Your goal:
The lines to find are those in the entries that hold the word "algo"; copy every one of them.

Itemized modification records
BEGIN

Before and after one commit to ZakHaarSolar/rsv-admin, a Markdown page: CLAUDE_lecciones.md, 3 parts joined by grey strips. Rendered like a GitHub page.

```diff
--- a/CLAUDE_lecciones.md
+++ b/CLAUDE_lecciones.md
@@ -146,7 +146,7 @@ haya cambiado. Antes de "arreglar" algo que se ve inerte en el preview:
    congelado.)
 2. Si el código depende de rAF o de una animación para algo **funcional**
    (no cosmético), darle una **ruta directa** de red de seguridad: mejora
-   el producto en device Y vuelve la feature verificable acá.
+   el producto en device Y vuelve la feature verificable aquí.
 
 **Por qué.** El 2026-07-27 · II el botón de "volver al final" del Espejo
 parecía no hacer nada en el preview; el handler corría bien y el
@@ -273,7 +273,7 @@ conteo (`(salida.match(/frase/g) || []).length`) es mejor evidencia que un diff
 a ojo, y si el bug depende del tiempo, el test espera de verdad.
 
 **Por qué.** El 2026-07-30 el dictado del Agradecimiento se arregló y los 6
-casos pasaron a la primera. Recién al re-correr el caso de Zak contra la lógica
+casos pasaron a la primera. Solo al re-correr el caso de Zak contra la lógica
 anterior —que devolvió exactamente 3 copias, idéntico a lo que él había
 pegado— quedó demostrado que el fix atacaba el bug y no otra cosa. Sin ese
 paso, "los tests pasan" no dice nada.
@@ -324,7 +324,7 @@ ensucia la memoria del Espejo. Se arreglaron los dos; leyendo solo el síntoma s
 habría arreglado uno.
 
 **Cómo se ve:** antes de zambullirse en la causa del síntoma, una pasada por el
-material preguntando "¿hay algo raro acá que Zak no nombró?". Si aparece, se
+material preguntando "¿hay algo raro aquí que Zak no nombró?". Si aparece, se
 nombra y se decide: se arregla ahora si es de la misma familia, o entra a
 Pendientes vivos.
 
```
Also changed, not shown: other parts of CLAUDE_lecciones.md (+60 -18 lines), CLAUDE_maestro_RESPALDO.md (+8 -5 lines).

END

Result of the task:
@@ -146,7 +146,7 @@ haya cambiado. Antes de "arreglar" algo que se ve inerte en el preview:
 2. Si el código depende de rAF o de una animación para algo **funcional**
-material preguntando "¿hay algo raro acá que Zak no nombró?". Si aparece, se
+material preguntando "¿hay algo raro aquí que Zak no nombró?". Si aparece, se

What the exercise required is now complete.